One other way forward to promote commercially sustainable economic growth and development in Gaza in light of severe movement restrictions and high unemployment among university graduates is developing the ICT sector. UNRWA is proud to have played a role in innovative initiatives such as GGateway – a social nonprofit enterprise that offers temporary employment and training opportunities for recent IT graduates and connects them with local and international clients – which has contributed to laying the foundation for an outsourcing and consultancy hub in Gaza.

Strawberries grown in Gaza.
Strawberries grown in Gaza.

In conclusion, while the biggest obstacle to sustainable development in Gaza is the blockade and the absence of a political horizon for Palestinians, including Palestinian refugees, it would be amiss not to point to the importance of good governance that has to be provided by the Palestinians’ own political leadership. After years of failing government services offered by Hamas and the damaging rift between the authorities in Ramallah and Gaza, effective and quality public services provided by a unity government are critical in preventing further collapse and preserving the potential to revitalize the economy. This has to include basic services such as a more stable and sufficient provision of electricity and clean water as well as a fair, transparent, and effective taxation and business regulation system that in the first instance provides the necessary public infrastructure and benefits the most marginalized in Gaza’s society.

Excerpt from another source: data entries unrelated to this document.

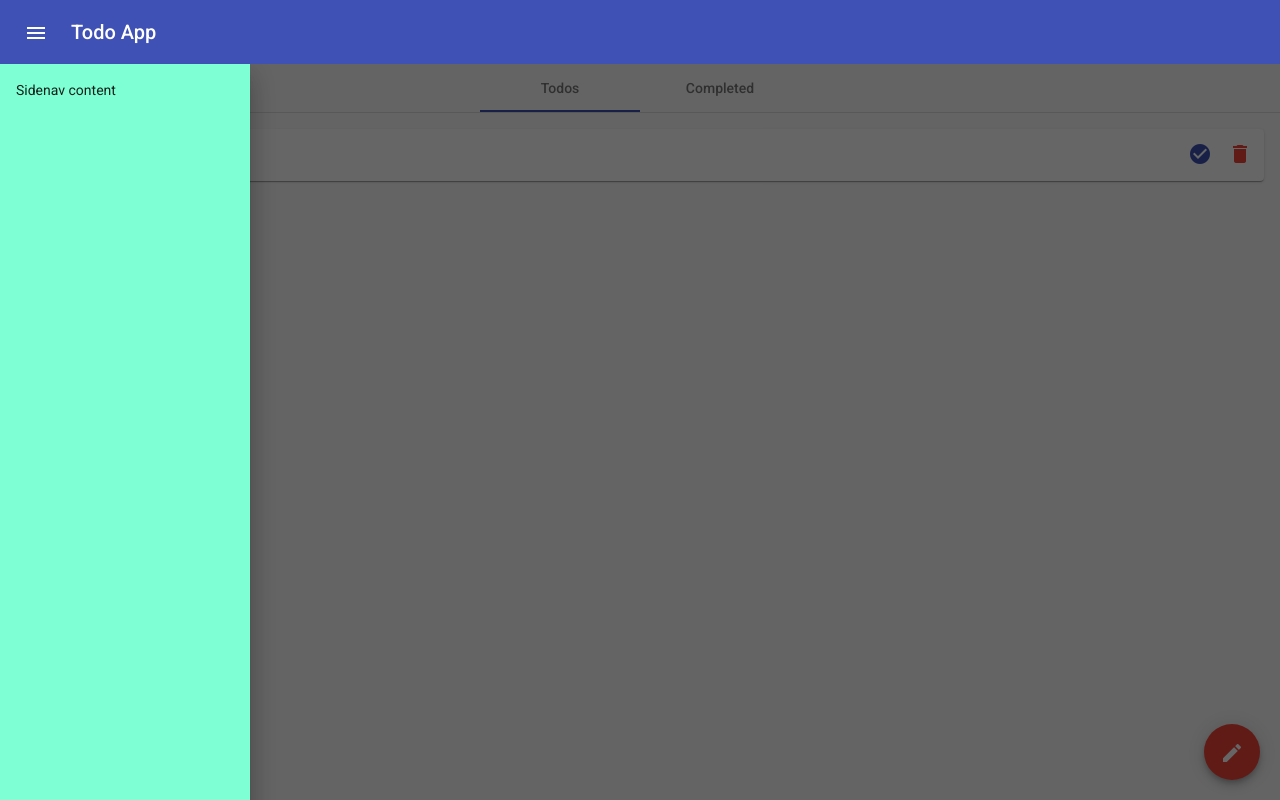
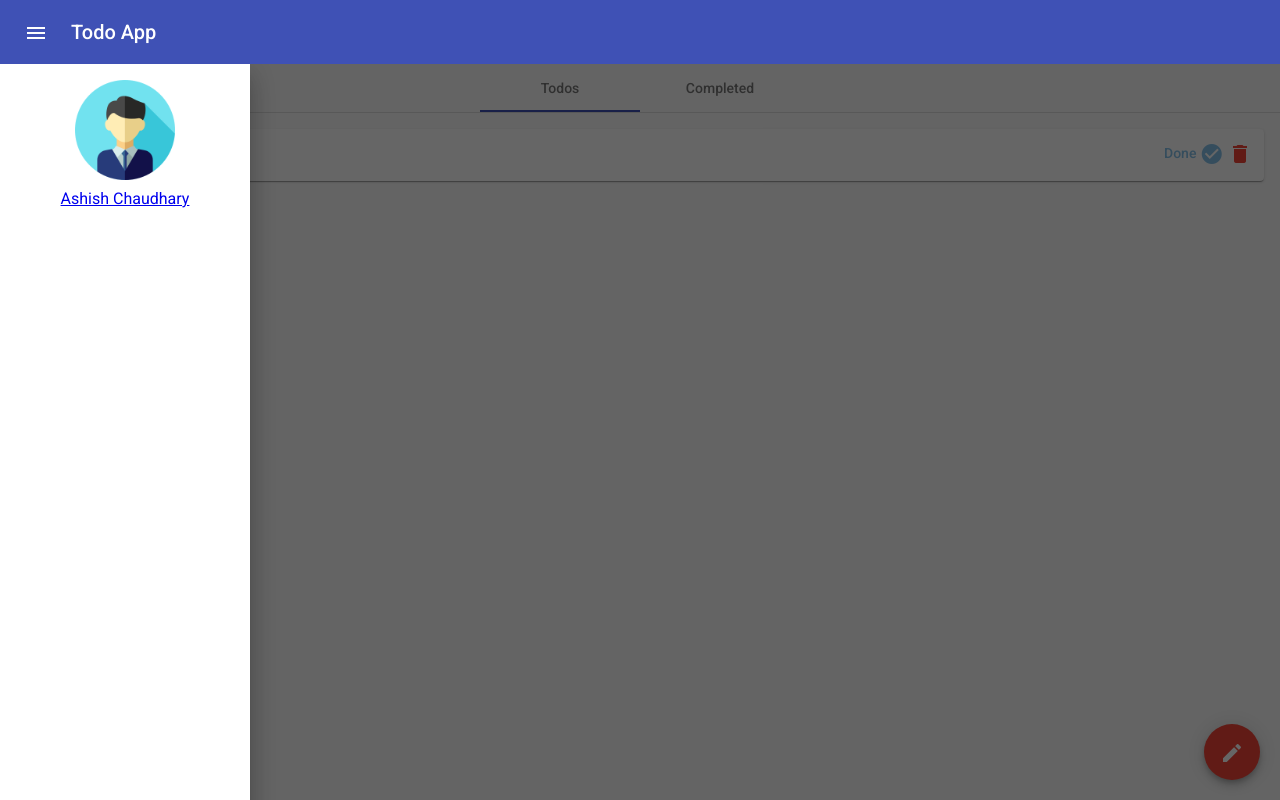
Before and after one commit to seerviashish/todo-app-ng, an Angular app: page / in a window 1280 px wide. Both pictures are taken after a click on the button "menu". Built offline with nearby package versions, Linux system fonts and the light colour scheme.

Commit message:
complete- todo -app in angular with in local inmemor data store

```diff
--- a/src/app/app.component.css
+++ b/src/app/app.component.css
@@ -8,17 +8,14 @@
   right: 20px;
 }
 
-.drawer {
-  width: 250px;
-  background-color: aquamarine;
-}
-
 .drawer-container {
   height: 100%;
 }
 
 .drawer {
+  width: 250px;
   padding: 16px;
+  text-align: center;
 }
 
 .drawer-root {
@@ -42,3 +39,8 @@
   height: 80vh;
   z-index: 0;
 }
+
+.avtar {
+  width: 100px;
+  height: 100px;
+}
--- a/src/app/app.component.html
+++ b/src/app/app.component.html
@@ -13,7 +13,15 @@
 >
 <div class="drawer-root">
   <mat-drawer-container class="drawer-container" [hasBackdrop]="true">
-    <mat-drawer #drawer class="drawer" mode="over">Sidenav content</mat-drawer>
+    <mat-drawer #drawer class="drawer" mode="over">
+      <img
+        matListAvatar
+        src="../assets/avtar.png"
+        alt="Ashish Chaudhary - Avtar"
+        class="avtar"
+      />
+      <a href="https://seerviashish.github.io"><h3>Ashish Chaudhary</h3></a>
+    </mat-drawer>
     <mat-drawer-content class="drawer-content">
       <mat-tab-group mat-align-tabs="center">
         <mat-tab label="Todos">
--- a/src/app/todo-form/todo-form.component.html
+++ b/src/app/todo-form/todo-form.component.html
@@ -13,6 +13,8 @@
   </form>
 </mat-dialog-content>
 <mat-dialog-actions>
-  <button mat-button color="primary" (click)="addTodo()">Add</button>
+  <button mat-button color="primary" mat-dialog-close (click)="addTodo()">
+    Add
+  </button>
   <button mat-button color="warn" mat-dialog-close>Cancel</button>
 </mat-dialog-actions>
--- a/src/app/todo-form/todo-form.component.ts
+++ b/src/app/todo-form/todo-form.component.ts
@@ -22,6 +22,9 @@ export class TodoFormComponent implements OnInit {
     return this.todo.hasError('required') ? 'Please enter a todo.' : '';
   }
   addTodo() {
-    this.todoService.addTodo(this.todo.value);
+    const todo: any = this.todo.value;
+    if (todo && String(todo).trim().length > 0) {
+      this.todoService.addTodo(this.todo.value);
+    }
   }
 }
--- a/src/app/todo/todo.component.css
+++ b/src/app/todo/todo.component.css
@@ -20,6 +20,13 @@
   right: 0;
   display: inline-block;
   margin-left: -10px;
-  margin-right: 44px;
+  margin-right: 60px;
   margin-bottom: 8px !important;
 }
+
+.done {
+  color: green;
+}
+.not-done {
+  color: grey;
+}
--- a/src/app/todo/todo.component.html
+++ b/src/app/todo/todo.component.html
@@ -2,11 +2,16 @@
   >{{ todoItem.value }}
   <button
     mat-icon-button
-    color="primary"
     class="done-btn"
+    [style.color]="todoItem.isCompleted ? '#2ECC71' : '#85C1E9'"
     aria-label="Done Todo Button"
-    (click)="completeTodo(todoItem.id)"
+    (click)="
+      !todoItem.isCompleted
+        ? completeTodo(todoItem.id)
+        : unCompleteTodo(todoItem.id)
+    "
   >
+    {{ !todoItem.isCompleted ? "Done" : "Undo" }}
     <mat-icon>check_circle</mat-icon>
   </button>
   <button
--- a/src/app/todo/todo.component.ts
+++ b/src/app/todo/todo.component.ts
@@ -1,5 +1,6 @@
 import { Component, OnInit, Input } from '@angular/core';
 import { TodoService } from '../service/todo.service';
+import { ThemePalette } from '@angular/material/core';
 
 @Component({
   selector: 'app-todo',
```
Also changed, not shown: src/assets/avtar.png (added).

Article photos by Shareef Sarhan.

Matthias Schmale holds a PhD in development economics from the Free University in Berlin, Germany. During more than 24 years of professional experience in international humanitarian and development organizations, he has held numerous senior management positions and served the International Federation of the Red Cross and Red Crescent Societies (IFRC), the British Red Cross, and International Save the Children Alliance. For UNRWA he has served as director for Lebanon, for Syria, and for its Representative Office in New York, and since October 2017, he has been director of field operations in Gaza.